And speaking of the August recess…. we had lunch with the Senator Herself! Although Congress is out of session, the recess is a true ‘working vacation’. Lunch with the interns was squeezed between an event at the University of New Hampshire and a briefing on North Korea. ‘Recess’ is definitely a misnomer. The senator goes home every night with her own homework- a packet of reading to prepare her for the day ahead.

It was great to hear her perspective on recent events such as the healthcare vote and the opioid epidemic (and the comments from the White House calling New Hampshire a ‘drug infested den’), as well as what she expects will be upcoming issues when Congress returns to the Capital.

It was also a chance to meet other interns; along with the other three I knew from the Manchester office, there were three more who worked other times and places.
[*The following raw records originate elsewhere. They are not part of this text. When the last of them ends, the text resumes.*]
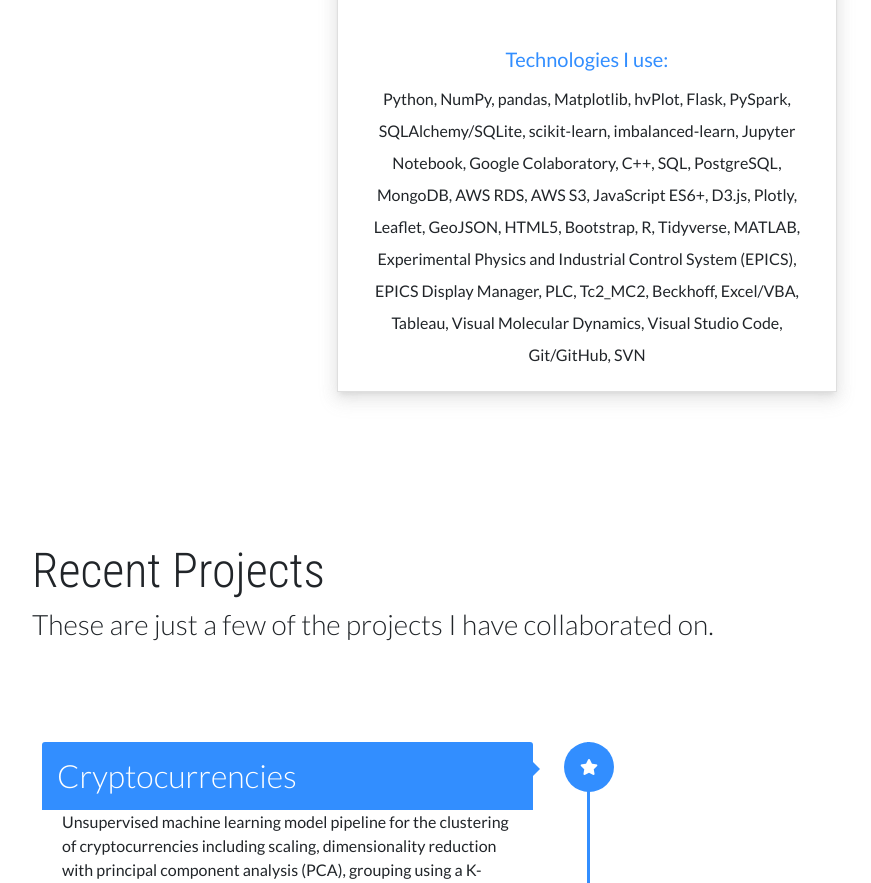
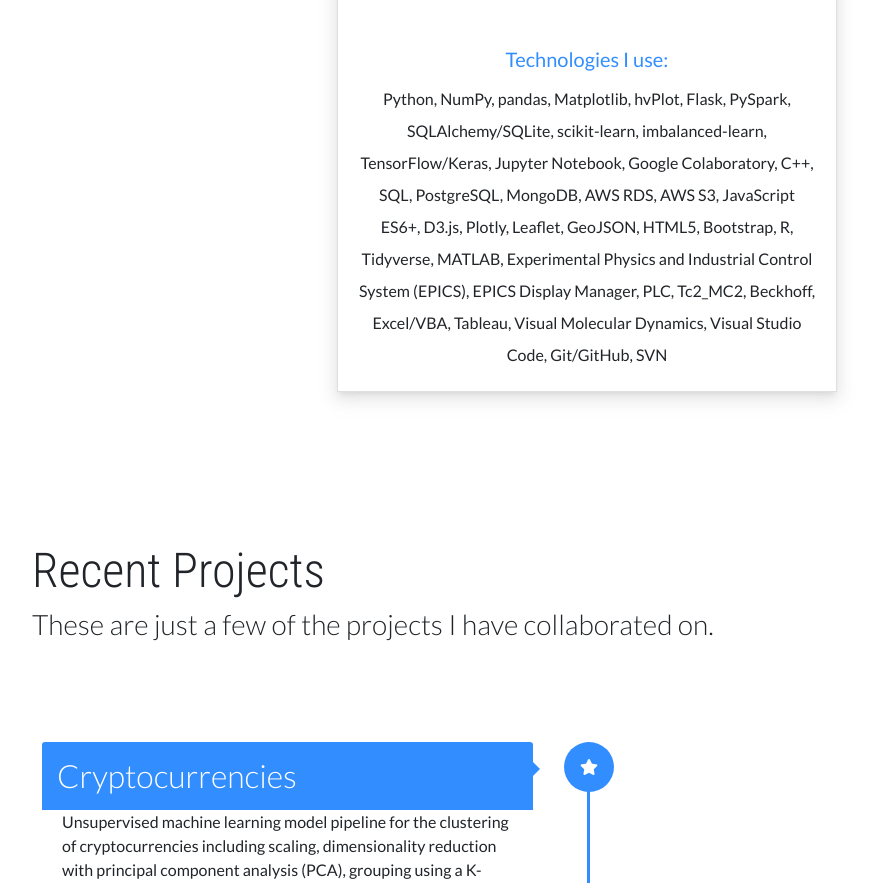
Before and after one commit to jsheppard95/JacksonSheppard_Portfolio, a plain HTML site: page index.html in a window 1280 px wide. Shown: the part 1393-2276 px from the top of the page, without its empty margins (53-924 px from the left). Drawn offline with nearby package versions, Linux system fonts and the light colour scheme.

Commit message:
tensorflow skill

```diff
--- a/index.html
+++ b/index.html
@@ -121,7 +121,7 @@
                     Technologies I use:
                 </h5>
                 <p class="card-text">
-                    Python, NumPy, pandas, Matplotlib, hvPlot, Flask, PySpark, SQLAlchemy/SQLite, scikit-learn, imbalanced-learn, Jupyter Notebook,
+                    Python, NumPy, pandas, Matplotlib, hvPlot, Flask, PySpark, SQLAlchemy/SQLite, scikit-learn, imbalanced-learn, TensorFlow/Keras, Jupyter Notebook,
                     Google Colaboratory, C++, SQL, PostgreSQL, MongoDB, AWS RDS, AWS S3, JavaScript ES6+, D3.js, Plotly, Leaflet, GeoJSON, HTML5, Bootstrap,
                     R, Tidyverse, MATLAB, Experimental Physics and Industrial Control System (EPICS), EPICS Display Manager, PLC, Tc2_MC2, Beckhoff,
                     Excel/VBA, Tableau, Visual Molecular Dynamics, Visual Studio Code, Git/GitHub, SVN
```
We got to share perspectives and compare experiences; a lot of us enjoyed letter-writing!

Lunch with the senator was a great way to wrap up my internship; it serves as a reminder of why we put in all this work. It takes an office full of people to help constituents and to aid a great lady in doing her job well.

How Many Interns Does It Take to Run a Copier?

Some days are fast. Others are… slower.

The fast-paced days are filled with phone calls and files and (sometimes) new faces. They always provide something new for the mind. I like those days, and I  need to keep in mind that if I did work in this office full time, my days would be regularly scheduled and fairly work-intensive.

It’s on slow days like these that you really appreciate having coworkers (or in my case, co-interns) to share the work with. The busy days can be hectic and stressful (one man called twice in a row to complain vehemently about a current political issue), but they are in some ways preferable to the slow days. The lack of work is dull, and I dislike waiting for orders.

When I don’t have work assigned to me, I keep up on current events and read the daily email compilation of headlines involving the congressional NH delegation, the State House, and highlights of the national news.

But after a while, we all get bored and want something to work on, to dig our mental teeth into.

But if we don’t get it, we try to make it ourselves, divvying work up so as to give us all something to do.

Even if it’s just figuring out the mysteries of the copy machine.

Oh, and how many interns? Three.